◆ **Try it**
Go through the data below. List every line that holds the word "frontend".
[[ The records open ]]
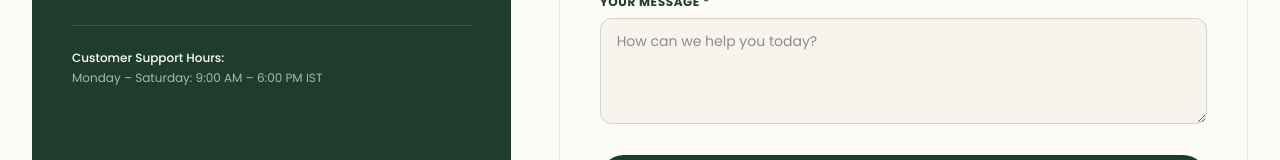
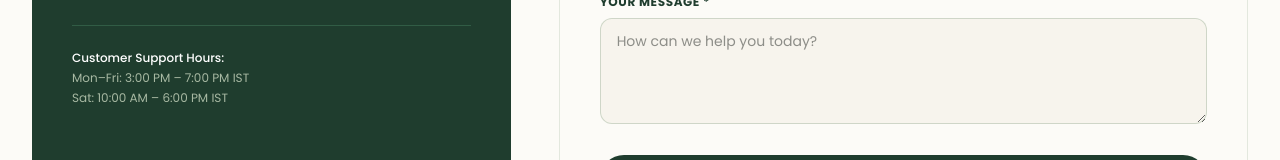
Before and after one commit to kathirvelan19/srevia, a React (Vite) app in the folder frontend/: page /contact in a window 1280 px wide. Shown: the part 753-913 px from the top of the page. Built offline with nearby package versions, Linux system fonts and the light colour scheme; no server answers.

Commit message:
Update Contact page support hours to Mon-Fri 3PM-7PM, Sat 10AM-6PM for 100% site-wide consistency

```diff
--- a/frontend/src/pages/Contact/index.tsx
+++ b/frontend/src/pages/Contact/index.tsx
@@ -116,7 +116,8 @@ export const Contact: React.FC = () => {
 
             <div className="pt-6 border-t border-[#315C45] text-xs text-[#A8B9A3] space-y-1">
               <p className="font-medium text-white">Customer Support Hours:</p>
-              <p>Monday – Saturday: 9:00 AM – 6:00 PM IST</p>
+              <p>Mon–Fri: 3:00 PM – 7:00 PM IST</p>
+              <p>Sat: 10:00 AM – 6:00 PM IST</p>
             </div>
           </div>
 
```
[[ The records closed ]]
◆ **Answer to the exercise**
Before and after one commit to kathirvelan19/srevia, a React (Vite) app in the folder frontend/: page /contact in a window 1280 px wide. Shown: the part 753-913 px from the top of the page. Built offline with nearby package versions, Linux system fonts and the light colour scheme; no server answers.
--- a/frontend/src/pages/Contact/index.tsx
+++ b/frontend/src/pages/Contact/index.tsx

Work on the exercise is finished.